Total Adrenaline Edition
Review by Gordon Justesen
Stars: Patrick Swayze, Keanu Reeves, Gary Busey, Lori Petty
Director: Kathryn Bigelow
Audio: Dolby Digital 5.1, Dolby Surround 4.0, French Dolby Surround, Spanish Dolby Mono
Video: Anamorphic Widescreen 2.35:1
Studio: 20th Century Fox
Features: See Review
Length: 122 Minutes
Release Date: October 3, 2006
Point Break is an ingenious thrill machine of the unexpected. It is also a prime example of good, clean summer movie escapism complete with an over-the-top plot, outrageous action scenes, and lots of sharp attitude to back it all up. It was released to theaters at a point when the art of surfing was somewhat of a phenomenon.
Nowadays, unless you live in southern California, you really don’t hear much about it anymore, or maybe that’s just me. At any rate, the movie at hand does nothing less than entertain the viewer, which is its primary intention. It marked a superb collaboration, bringing together co-producer James Cameron and director Kathryn Bigelow, who would later team up for the monumental sci-fi cult classic, Strange Days.
The movie’s hero is rookie FBI agent Johnny Utah, played by Keanu Reeves in one of his very few good movies before Speed or The Matrix came about. Utah’s first assignment, which pairs him with veteran agent Pappas (Gary Busey), is to crack down a team of bank robbers. These criminals are dubbed the ex-presidents, donning masks of Regan, Carter, Nixon, and LBJ. They have hit nearly 30 banks in three years, all taking place during the summer time. Pappas has a theory with the ex-presidents, which is that they might be nothing less than surfers stealing money to get to the ultimate surfing destination.
So Johnny must go undercover as a convincing surfer in order to get some leads on the suspects. In doing so, he comes across the feisty Tyler (Lori Petty), who he then goes to for help on surfing, which requires a bit of lying of course because of the undercover work.
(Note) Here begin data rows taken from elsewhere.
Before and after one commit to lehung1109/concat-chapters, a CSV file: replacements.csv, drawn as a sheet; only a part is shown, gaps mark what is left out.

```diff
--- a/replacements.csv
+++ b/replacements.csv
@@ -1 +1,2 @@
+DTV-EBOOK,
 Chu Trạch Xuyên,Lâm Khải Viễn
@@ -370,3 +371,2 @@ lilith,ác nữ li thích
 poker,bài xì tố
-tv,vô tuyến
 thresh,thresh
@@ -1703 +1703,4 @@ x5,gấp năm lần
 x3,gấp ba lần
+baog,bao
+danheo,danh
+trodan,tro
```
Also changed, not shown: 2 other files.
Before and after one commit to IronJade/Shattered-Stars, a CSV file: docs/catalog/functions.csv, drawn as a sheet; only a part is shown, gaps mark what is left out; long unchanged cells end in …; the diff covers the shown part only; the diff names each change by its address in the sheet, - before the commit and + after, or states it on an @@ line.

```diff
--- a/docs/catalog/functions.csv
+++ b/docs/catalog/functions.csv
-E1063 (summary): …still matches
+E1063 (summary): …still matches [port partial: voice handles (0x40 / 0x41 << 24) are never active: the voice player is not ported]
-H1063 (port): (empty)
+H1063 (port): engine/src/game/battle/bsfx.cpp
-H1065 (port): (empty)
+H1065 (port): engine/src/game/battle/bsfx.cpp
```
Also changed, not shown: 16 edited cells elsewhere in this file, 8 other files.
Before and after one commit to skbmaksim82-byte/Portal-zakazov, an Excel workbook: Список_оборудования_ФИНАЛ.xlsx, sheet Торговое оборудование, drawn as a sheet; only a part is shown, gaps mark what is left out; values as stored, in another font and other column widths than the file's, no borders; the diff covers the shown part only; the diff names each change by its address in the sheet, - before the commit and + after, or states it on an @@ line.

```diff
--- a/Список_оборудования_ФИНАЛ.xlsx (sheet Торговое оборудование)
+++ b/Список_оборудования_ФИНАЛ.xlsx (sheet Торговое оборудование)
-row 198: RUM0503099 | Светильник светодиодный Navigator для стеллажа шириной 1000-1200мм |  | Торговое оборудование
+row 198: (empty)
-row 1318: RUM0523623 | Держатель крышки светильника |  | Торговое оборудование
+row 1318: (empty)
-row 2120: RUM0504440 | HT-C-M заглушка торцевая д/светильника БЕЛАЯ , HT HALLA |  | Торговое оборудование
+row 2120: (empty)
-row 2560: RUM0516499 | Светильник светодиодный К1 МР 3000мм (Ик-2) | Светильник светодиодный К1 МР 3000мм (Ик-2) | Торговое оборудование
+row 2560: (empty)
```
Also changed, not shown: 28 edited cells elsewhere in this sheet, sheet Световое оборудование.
After a few lessons, Utah meets Bohdi (Patrick Swayze), who’s considered sort of a god in the surfing community.
Bohdi is a spiritual and charismatic individual, who believes that surfing is actually a state of mind more than anything else. Quickly, Utah becomes close friends with Bohdi and his gang, and even begins to fall for Tyler. When he and Pappas set their sights on a rival surfer gang that appears more vicious, that bust falls flat, and then Johnny realizes, as much as he doesn’t want to stomach it, that Bohdi’s gang might be the bank robbers.
At this point, Point Break really catches fire and becomes a thrill a minute, what’s-gonna-happen-next type of thriller. The action scenes are thrilling indeed, including a prolonged foot chase between Johnny and the mysterious gang leader, and a jaw-dropping number where Johnny jumps out of a plane, without a parachute, to pursue the movie’s villain, as if he James Bond or something. It all leads to an unexpectedly involving climax, which takes place on a stormy beach in Australia.
Having never been a huge fan of Patrick Swayze, this is perhaps my favorite movie of his, and he is really good as the spiritual Bohdi. He is a likeable character, but by the end of the movie, he sort of turns out to be a very original character as well. And Reeves is well suited for the role of Utah, which is a perfect physically demanding role that would perfectly prep the actor up for the more physically demanding role he would take on in Speed three years later. Director Bigelow really makes her mark as a serious action movie director with this film with the execution of the action sequences and a strong build up along the way.
Point Break doesn’t require much of you. It just wants you to be thrilled and pumped up by its energy, and it certainly does a winning job of that.
By far the best format I’ve seen the movie in yet! Fox’s anamorphic re-issuing looks quite terrific, and the crisp and clear picture succeeds in capturing the thrill of the sea and air with the help of the top notch camera work. A tad bit of grain in brief points, but nothing distracting in the least.
I can definitely state that the new 5.1 Dolby mix on this release is indeed the strongest I’ve heard the film in. Right from the opening scene, the energy and impact of the sound is never-ending, whether it be from music on the soundtrack to dialogue delivery to background noise to the explosive action sequences. Indeed, a sound mix that really does get the adrenaline going.
Fox has done a satisfying job of upgrading the list of extras for this new Pure Adrenaline Edition. Featured on the disc are four brand new featurettes; “It’s Make or Break”, “Ride The Wave”, “Adrenaline Junkies” and “On Location: Malibu”, each of which contains a good deal of depth on the making of the film. Also included are Deleted Scenes, a Photo Gallery and 3 Theatrical Trailers.
Point Break remains the fast paced, adrenaline-fueled piece of thrill-a-minute piece of action cinema that it was upon first glance 15 years ago. This new Pure Adrenaline Edition release from Fox is a definite upgrade from the first release, and serves as a darn good reason to rediscover this early 90s thrill ride.